• Aim of the task:
The exercise asks you to copy every line below in which "padding" appears.

• Raw data:
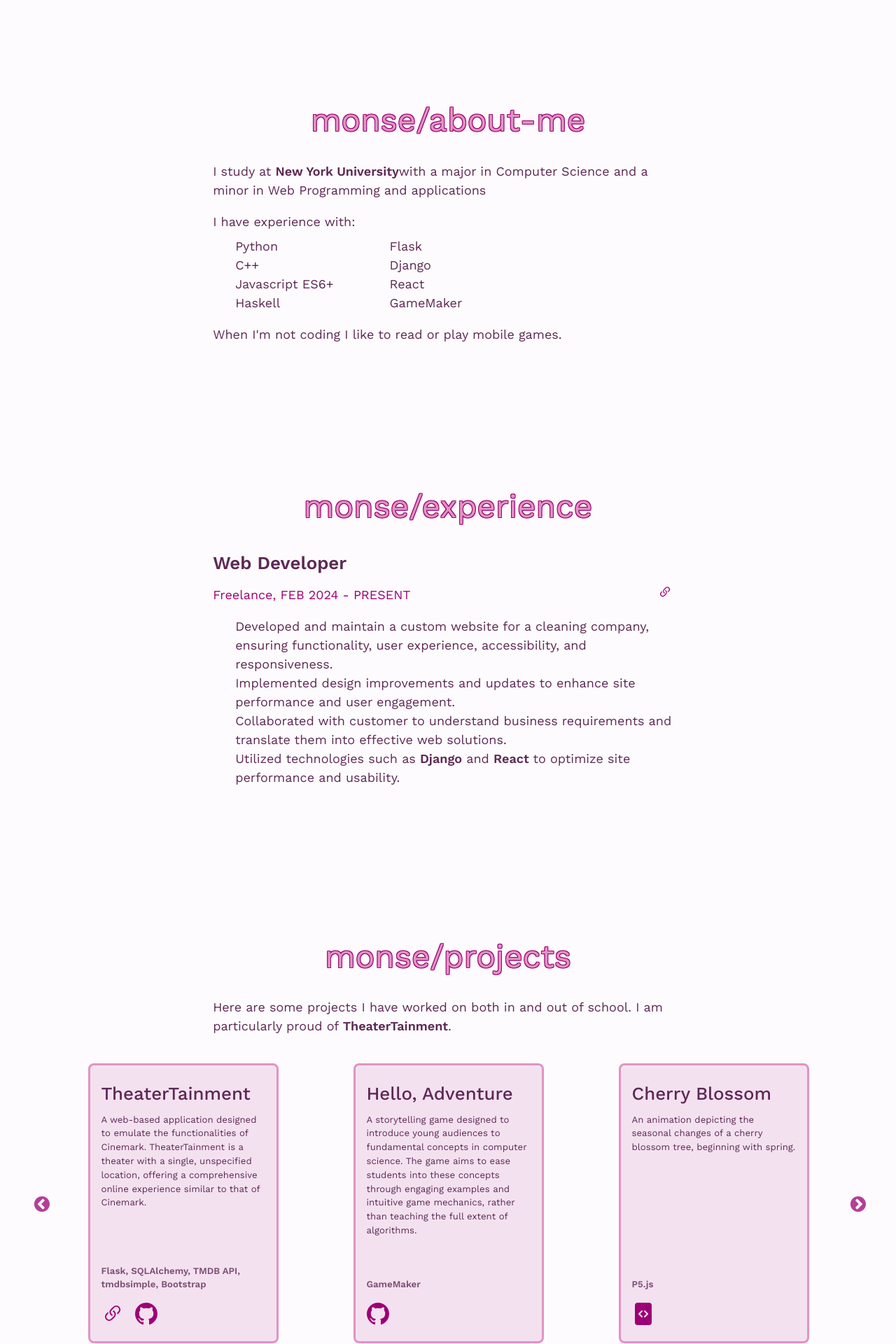
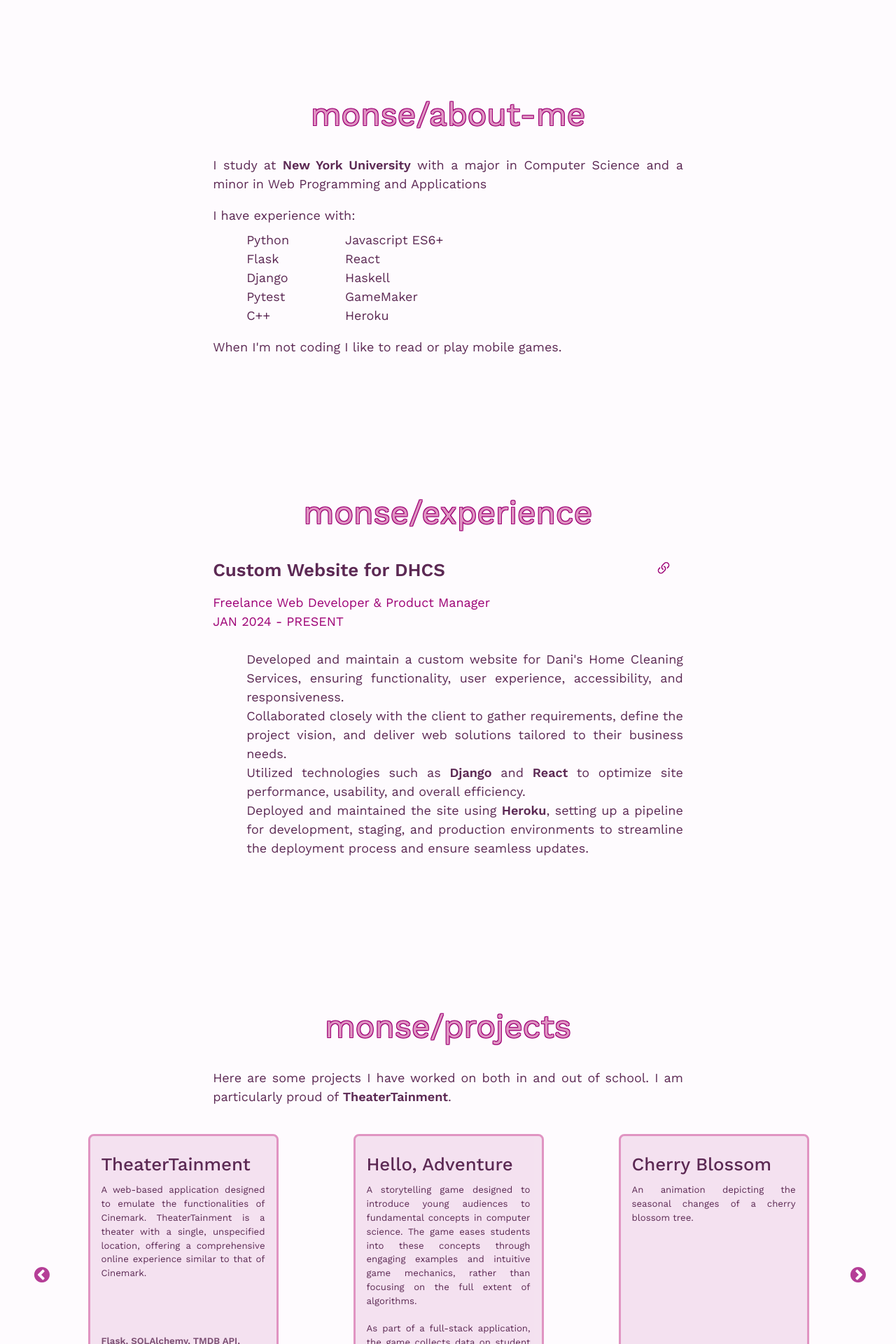
Before and after one commit to mnsrt-pb/mnsrt-pb.github.io, a React (Create React App) app: page / in a window 1280 px wide. Shown: the part 880-2800 px from the top of the page at 70% size. Built offline with nearby package versions, Linux system fonts and the light colour scheme.

Commit message:
Updated existing content
* changes to DHCS and Hello, Adventure
* changed alignment

```diff
--- a/src/css/compile/main.css
+++ b/src/css/compile/main.css
@@ -5,6 +5,10 @@ body {
     font-size: var(--fs-400);
     color: rgb(var(--clr-dark));
     background-color: rgb(var(--clr-light));
+}
+
+p:not(.ignore-default-align) , li {
+    text-align: justify;
 }
 
 /* Navigation */
@@ -79,6 +83,7 @@ header {
     width: 15rem;
     height: 22rem;
     margin: 1rem auto;
+    overflow-y: auto;
 }
 
 .card:hover {
--- a/src/css/compiled.css
+++ b/src/css/compiled.css
@@ -217,6 +217,11 @@ body {
     background-color: rgb(var(--clr-light));
 }
 
+p:not(.ignore-default-align) , li {
+    text-align: justify;
+}
+
+/* Navigation */
 header {
     background-color: rgb(var(--clr-light));
     position: fixed;
@@ -226,7 +231,6 @@ header {
     z-index: 1000;
 }
 
-/* Navigation */
 .navigation {
     justify-content: center;
 }
@@ -244,22 +248,7 @@ header {
 }
 /* Navigation end */
 
-#home > p {
-    font-size: 1.125rem;
-}
-
-h2 {
-    margin-bottom: 1rem;
-}
-
-main {
-    padding-top: 6rem;
-    margin-inline: 1rem;
-    display: flex;
-    flex-direction: column;
-    gap: 10rem;
-}
-
+/* Grid Container */
 .grid-container {
     display: grid;
     grid-template-columns: 1fr;
@@ -282,7 +271,7 @@ main {
     align-self: start;
 }
 
-.grid-container--home>* {
+.grid-container--home > * {
     max-width: 35ch;
 }
 
@@ -291,48 +280,9 @@ main {
     padding-bottom: 40vh;
     text-align: center;
 }
+/* Grid Container end */
 
-.grid-list {
-    grid-template-columns: auto 1fr;
-    grid-column-gap: 2rem;
-    grid-row-gap: 0;
-    margin-top: .5rem;
-}
-
-.grid-list > li{
-    margin-right: 1rem;
-}
-
-.command-icon-list > li {
-    position: relative;
-    padding-left: 2rem;
-}
-
-.command-icon-list > li::before {
-    display: inline-block;
-    content: "\F2C6";
-    font-family: 'bootstrap-icons';
-    font-size: var(--fs-400);
-    font-weight: 600;
-    color: rgb(var(--clr-dark-pink));
-    position: absolute;
-    left: 0;
-}
-
-.svg-links > a, .experience-website > a {
-    color: rgb(var(--clr-dark-pink));
-    margin-right: 1rem;
-}
-
-.svg-links > a:hover, .experience-website > a:hover {
-    color: rgb(var(--clr-light-pink));
-}
-
-.experience-info {
-    display: flex;
-    justify-content: space-between;
-}
-
+/* Card */
 .card {
     display: flex;
     flex-direction: column;
@@ -343,11 +293,12 @@ main {
     width: 15rem;
     height: 22rem;
     margin: 1rem auto;
+    overflow-y: auto;
 }
 
 .card:hover {
     background-color: rgba(var(--clr-dark-pink), .15);
-    border: solid 3px rgba(var(--clr-dark-pink), .7);
+    border-color: rgba(var(--clr-dark-pink), .7);
 }
 
 .cards {
@@ -360,7 +311,6 @@ main {
         height: 26rem;
         margin: .5rem auto;
     }
-
 }
 
 @media (min-width: 40rem) {
@@ -383,6 +333,28 @@ main {
     font-weight: 600;
     color: rgba(var(--clr-dark), .8)
 }
+/* Card end */
+
+.command-icon-list > li {
+    position: relative;
+    padding-left: 2rem;
+}
+
+.command-icon-list > li::before {
+    display: inline-block;
+    content: "\F2C6";
+    font-family: 'bootstrap-icons';
+    font-size: var(--fs-400);
+    font-weight: 600;
+    color: rgb(var(--clr-dark-pink));
+    position: absolute;
+    left: 0;
+}
+
+.experience-info {
+    display: flex;
+    justify-content: space-between;
+}
 
 footer {
     margin-inline: auto;
@@ -391,7 +363,50 @@ footer {
     padding-bottom: 2rem;
 }
 
-hr { border: solid .5px rgb(var(--clr-light-pink)); }
+.grid-list {
+    grid-template-columns: auto 1fr;
+    grid-column-gap: 2rem;
+    grid-row-gap: 0;
+    margin-top: .5rem;
+}
+
+.grid-list > li {
+    margin-right: 1rem;
+}
+
+h2 {
+    margin-bottom: 1rem;
+}
+
+hr {
+    border: solid .5px rgb(var(--clr-light-pink));
+}
+
+#home > p {
+    font-size: 1.125rem;
+}
+
+main {
+    padding-top: 6rem;
+    margin-inline: 1rem;
+    display: flex;
+    flex-direction: column;
+    gap: 10rem;
+}
+
+p + ul {
+    margin-top: 0;
+    margin-left: 1rem;
+}
+
+.svg-links > a, .experience-website > a {
+    color: rgb(var(--clr-dark-pink));
+    margin-right: 1rem;
+}
+
+.svg-links > a:hover, .experience-website > a:hover {
+    color: rgb(var(--clr-light-pink));
+}
 
 /* Overwriting slick's styles */
 .slick-prev:before,
--- a/src/js/components/About.js
+++ b/src/js/components/About.js
@@ -8,21 +8,24 @@ export default function About() {
             </h2>
             <div>
                 <p>
-                    I study at <span className='fw-600'>New York University</span>
-                    with a major in Computer Science and a minor in Web Programming and applications
+                    I study at <span className='fw-600'>New York University</span> with
+                    a major in Computer Science and a minor in Web Programming and Applications
                 </p>
                 <p>
                     I have experience with:
                 </p>
                 <ul className='grid grid-list command-icon-list'>
                     <li>Python</li>
+                    <li>Javascript ES6+</li>
                     <li>Flask</li>
+                    <li>React</li>
+                    <li>Django</li>
+                    <li>Haskell</li>
+                    <li>Pytest</li>
+                    <li>GameMaker</li>
                     <li>C++</li>
-                    <li>Django</li>
-                    <li>Javascript ES6+</li>
-                    <li>React</li>
-                    <li>Haskell</li>
-                    <li>GameMaker</li>
+                    <li>Heroku</li>
+
                 </ul>
                 <p>When I'm not coding I like to read or play mobile games.</p>
             </div>
--- a/src/js/components/Card.js
+++ b/src/js/components/Card.js
@@ -5,7 +5,7 @@ export default function Card({title, description, technologies, website, github,
         <section className='card'>
             <h3 className="fs-500 fw-500 text-pink">{title}</h3>
             <p className="fs-200">{description}</p>
-            <p>{technologies}</p>
+            <p className='ignore-default-align'>{technologies}</p>
             <div className='svg-links'>
                 {
                     website &&
--- a/src/js/components/Experience.js
+++ b/src/js/components/Experience.js
@@ -7,27 +7,26 @@ export default function Experience() {
                 monse/experience
             </h2>
             <div>
-                <h3 className='fs-500 fw-600'>
-                    Web Developer
-                </h3>
-                <p className='text-dark-pink experience-info'>
-                    <span>
-                        Freelance,
-                        <span className='uppercase'> Feb 2024 - Present</span>
-                    </span>
-                    <span className='experience-website'><a href='https://dhcs-9edc1802518f.herokuapp.com/' aria-label="Visit website">
-                        <svg xmlns="http://www.w3.org/2000/svg" width="20" height="20" fill="currentColor" className="bi bi-link-45deg" viewBox="0 0 16 16">
+                <h3 className='fs-500 fw-600 experience-info'>
+                    <span>Custom Website for DHCS</span>
+                    <span className='experience-website'><a href='https://danishomecleaningservices.com/' aria-label="Visit website">
+                        <svg xmlns="http://www.w3.org/2000/svg" width="24" height="24" fill="currentColor" className="bi bi-link-45deg" viewBox="0 0 16 16">
                             <path d="M4.715 6.542 3.343 7.914a3 3 0 1 0 4.243 4.243l1.828-1.829A3 3 0 0 0 8.586 5.5L8 6.086a1 1 0 0 0-.154.199 2 2 0 0 1 .861 3.337L6.88 11.45a2 2 0 1 1-2.83-2.83l.793-.792a4 4 0 0 1-.128-1.287z" />
                             <path d="M6.586 4.672A3 3 0 0 0 7.414 9.5l.775-.776a2 2 0 0 1-.896-3.346L9.12 3.55a2 2 0 1 1 2.83 2.83l-.793.792c.112.42.155.855.128 1.287l1.372-1.372a3 3 0 1 0-4.243-4.243z" />
                         </svg>
                         </a>
                     </span>
+                </h3>
+
+                <p className='text-dark-pink'>
+                    Freelance Web Developer & Product Manager <br/>
+                    <span className='uppercase'> Jan 2024 - Present</span><br/><br/>
                 </p>
                 <ul className='command-icon-list'>
-                    <li>Developed and maintain a custom website for a cleaning company, ensuring functionality, user experience, accessibility, and responsiveness.</li>
-                    <li>Implemented design improvements and updates to enhance site performance and user engagement.</li>
-                    <li>Collaborated with customer to understand business requirements and translate them into effective web solutions.</li>
-                    <li>Utilized technologies such as <span className='fw-600'>Django</span> and <span className='fw-600'>React</span> to optimize site performance and usability.</li>
+                    <li>Developed and maintain a custom website for Dani's Home Cleaning Services, ensuring functionality, user experience, accessibility, and responsiveness.</li>
+                    <li>Collaborated closely with the client to gather requirements, define the project vision, and deliver web solutions tailored to their business needs.</li>
+                    <li>Utilized technologies such as <span className='fw-600'>Django</span> and <span className='fw-600'>React</span> to optimize site performance, usability, and overall efficiency.</li>
+                    <li>Deployed and maintained the site using <span className='fw-600'>Heroku</span>, setting up a pipeline for development, staging, and production environments to streamline the deployment process and ensure seamless updates.</li>
                 </ul>
             </div>
         </section>
--- a/src/js/components/Footer.js
+++ b/src/js/components/Footer.js
@@ -17,7 +17,7 @@ export default function Footer(){
                 </a>
             </div>
             <hr />
-            <p className='fs-300 text-dark-pink'>© 2024 Monserat Pavia-Bravo</p>
+            <p className='fs-300 text-dark-pink ignore-default-align'>© 2024 Monserat Pavia-Bravo</p>
         </footer>
     )
 }
--- a/src/js/components/Home.js
+++ b/src/js/components/Home.js
@@ -6,7 +6,7 @@ export default function Home(){
             <h1 className='fs-700'>
                 <span className='fw-500'>Hi, I'm</span><span className='block fs-800 text-pink-outlined fw-500'>Monse</span>
             </h1>
-            <p>I am a software engineer based in <span className='fw-600'>NYC</span> with interests in artificial intelligence, full-stack web/app development, and functional programming.</p>
+            <p class='ignore-default-align'>I am a software engineer based in <span className='fw-600'>NYC</span> with interests in artificial intelligence, full-stack web/app development, and functional programming.</p>
         </div>
     )
 }
--- a/src/js/data.js
+++ b/src/js/data.js
@@ -5,21 +5,28 @@ const projectsData = [
             TheaterTainment is a theater with a single, unspecified location, offering a comprehensive \
             online experience similar to that of Cinemark.',
 
-        technologies: 'Flask, SQLAlchemy, TMDB API, tmdbsimple, Bootstrap',
+        technologies: 'Flask, SQLAlchemy, TMDB API, tmdbsimple, pytest, Bootstrap',
         website: 'https://mnsrt-pb.github.io/theatertainment-showcase/',
         github: 'https://github.com/mnsrt-pb/TheaterTainment'
     },
     {
         title: 'Hello, Adventure',
-        description: 'A storytelling game designed to introduce young audiences to fundamental concepts \
-            in computer science. The game aims to ease students into these concepts through engaging examples \
-            and intuitive game mechanics, rather than teaching the full extent of algorithms.',
+        description: <span>A storytelling game designed to introduce young audiences to fundamental concepts
+        in computer science. The game eases students into these concepts through engaging examples and
+        intuitive game mechanics, rather than focusing on the full extent of algorithms.
+        <br /><br />
+        As part of a full-stack application, the game collects data on student progression,
+        which is transmitted and stored in a database for tracking and analysis. When loading the game,
+        data from the database is used to allow students to continue from where they left off, providing
+        a seamless experience.
+        <br /><br />
+        </span>,
         technologies: 'GameMaker',
         github: 'https://github.com/nyu-team-b18/Game_GameMaker'
     },
     {
         title: 'Cherry Blossom',
-        description: 'An animation depicting the seasonal changes of a cherry blossom tree, beginning with spring.',
+        description: 'An animation depicting the seasonal changes of a cherry blossom tree.',
         technologies: 'P5.js',
         source: 'https://editor.p5js.org/mns13/sketches/eK1BPjwwn'
     },
```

• Result of this task:
-    padding-top: 6rem;
     padding-bottom: 40vh;
-    padding-left: 2rem;
+    padding-left: 2rem;
     padding-bottom: 2rem;
+    padding-top: 6rem;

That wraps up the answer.